Just don’t expect to see what some call the nation’s “fastest growing sport” as an approved wagering event.

Pickleball is absent from the catalog.

Kentucky Horse Racing Commission sports wagering director Hans Stokke told the state’s Sports Wagering Advisory Council on Thursday that more events may be added before the state’s mobile launch Sept. 28. But it’s unlikely that pickleball – a sport with warring leagues that is getting millions of dollars of investment in cities like Lexington – will be one of the events, at least for now.

“Once we are more comfortable with the governing bodies and as long as we can vet them, we (can consider adding pickleball in the future),” Stokke told the council before it unanimously recommended approval of the catalog.

The catalog is posted to the KHRC public website as of Thursday afternoon. It is also being distributed to each of Kentucky’s nine sports betting providers approved to date.

Pickleball Off Kentucky’s Sports Betting List for Now

The pickleball question was raised by Sports Wagering Advisory Council at-large member Jonathan Blue, chairman and managing director of Louisville-based private equity firm Blue Equity. The company has holdings in sports and entertainment and dozens of other industries worldwide. According to Blue, pickleball is the “fastest growing sport in the world or something right now. It’s everywhere.”

Pickleball has been left off Kentucky's sports betting catalog.
Kentuckians won’t be able to bet legally on pickleball (AP Photo/Matt York)

That’s definitely true in some areas of Kentucky, where some larger cities are building new courts. On Wednesday, Lexington, Kentucky’s second-largest city, announced it is investing up to $3 million to build new pickleball courts at city parks.

However, Stokke said the governing structure necessary to make pickleball a suitable sports betting offering isn’t there yet – although it may be in time.

“For our initial offering we chose those sporting events that were governed by a body that we felt comfortable with given the research we have,” Stokke told the council.

Additional events and markets can be submitted to the KHRC, however, by sportsbooks for consideration for the catalog, “and we will continue to research those and make sure the suitability is up to par and make a determination following that,” he said.

No Betting on the Oscars

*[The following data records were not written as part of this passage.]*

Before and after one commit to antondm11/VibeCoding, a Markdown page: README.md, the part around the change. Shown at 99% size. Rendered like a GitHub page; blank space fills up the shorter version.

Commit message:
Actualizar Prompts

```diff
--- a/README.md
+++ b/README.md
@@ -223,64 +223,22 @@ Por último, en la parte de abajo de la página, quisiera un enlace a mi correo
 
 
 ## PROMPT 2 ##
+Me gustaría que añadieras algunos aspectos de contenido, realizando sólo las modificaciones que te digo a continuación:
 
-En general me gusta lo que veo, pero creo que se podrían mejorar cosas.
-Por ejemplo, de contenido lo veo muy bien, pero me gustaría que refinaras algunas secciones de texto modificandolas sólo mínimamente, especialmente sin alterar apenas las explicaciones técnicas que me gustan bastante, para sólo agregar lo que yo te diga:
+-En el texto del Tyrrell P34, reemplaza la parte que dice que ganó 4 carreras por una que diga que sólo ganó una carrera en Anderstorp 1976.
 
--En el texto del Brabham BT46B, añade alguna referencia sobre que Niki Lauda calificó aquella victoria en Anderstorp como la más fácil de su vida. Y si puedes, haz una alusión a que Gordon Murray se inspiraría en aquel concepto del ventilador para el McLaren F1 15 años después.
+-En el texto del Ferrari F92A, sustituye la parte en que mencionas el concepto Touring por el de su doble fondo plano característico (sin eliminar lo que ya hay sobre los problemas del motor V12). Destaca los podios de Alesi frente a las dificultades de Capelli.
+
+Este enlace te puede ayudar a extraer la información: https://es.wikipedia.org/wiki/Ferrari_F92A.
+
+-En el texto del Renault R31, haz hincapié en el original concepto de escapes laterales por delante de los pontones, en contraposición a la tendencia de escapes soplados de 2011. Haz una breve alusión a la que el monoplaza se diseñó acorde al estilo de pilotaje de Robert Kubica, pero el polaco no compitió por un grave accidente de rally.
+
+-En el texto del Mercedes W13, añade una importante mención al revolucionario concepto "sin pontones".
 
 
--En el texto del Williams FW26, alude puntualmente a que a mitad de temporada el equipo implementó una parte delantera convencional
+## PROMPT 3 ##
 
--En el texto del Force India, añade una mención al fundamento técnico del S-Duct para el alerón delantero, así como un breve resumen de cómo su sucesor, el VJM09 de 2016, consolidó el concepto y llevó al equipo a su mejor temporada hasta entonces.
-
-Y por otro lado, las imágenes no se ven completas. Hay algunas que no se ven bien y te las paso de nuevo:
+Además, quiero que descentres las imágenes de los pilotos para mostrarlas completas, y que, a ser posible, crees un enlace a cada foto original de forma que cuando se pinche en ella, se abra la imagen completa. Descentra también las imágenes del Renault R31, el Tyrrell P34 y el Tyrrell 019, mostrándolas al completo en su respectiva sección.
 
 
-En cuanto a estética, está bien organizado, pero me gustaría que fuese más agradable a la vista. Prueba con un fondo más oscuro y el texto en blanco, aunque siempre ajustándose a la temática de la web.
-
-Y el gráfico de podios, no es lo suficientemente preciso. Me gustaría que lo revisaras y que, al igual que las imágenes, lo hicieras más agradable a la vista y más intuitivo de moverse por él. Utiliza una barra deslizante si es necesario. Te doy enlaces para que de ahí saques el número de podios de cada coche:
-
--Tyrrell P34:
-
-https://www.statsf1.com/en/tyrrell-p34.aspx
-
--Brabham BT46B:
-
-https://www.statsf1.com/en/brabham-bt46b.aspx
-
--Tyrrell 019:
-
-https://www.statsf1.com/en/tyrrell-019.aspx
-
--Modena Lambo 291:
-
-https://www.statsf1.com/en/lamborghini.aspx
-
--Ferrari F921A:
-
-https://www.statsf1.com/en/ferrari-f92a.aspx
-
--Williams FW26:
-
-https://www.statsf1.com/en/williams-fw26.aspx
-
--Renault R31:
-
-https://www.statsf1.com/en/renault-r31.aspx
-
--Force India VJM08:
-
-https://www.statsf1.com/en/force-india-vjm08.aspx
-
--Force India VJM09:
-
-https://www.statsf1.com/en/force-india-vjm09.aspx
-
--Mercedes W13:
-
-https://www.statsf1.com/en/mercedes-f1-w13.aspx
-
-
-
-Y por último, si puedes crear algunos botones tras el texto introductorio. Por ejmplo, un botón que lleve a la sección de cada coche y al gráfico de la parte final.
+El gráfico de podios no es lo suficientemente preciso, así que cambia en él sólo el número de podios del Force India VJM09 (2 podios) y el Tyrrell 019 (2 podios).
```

Also absent from the sports betting catalog approved today are entertainment awards, including the Oscars and Emmys. That’s an about-face from the approved events list in Massachusetts and Colorado – two of a handful of states that Kentucky used as models for its sports wagering regulations.

Kentucky’s decision not to include entertainment awards in its catalog is in line with neighboring Ohio, which does not allow betting on entertainment awards.

Offerings for certain fighting sports such as slap fighting are not in the catalog, either (MMA is allowed). As expected, betting is prohibited on dog or horse racing, sports injuries, disciplinary proceedings, and “some leagues that we decided aren’t right for our initial offering here in Kentucky” per Stokke.

LIV Golf, a Saudi-backed league that announced its merger with the PGA Tour in June after months of controversy, and Nathan’s Famous Hot Dog Eating Contest are on the approved list.

Gov. Beshear: ‘Excitement for Sports Wagering is Building’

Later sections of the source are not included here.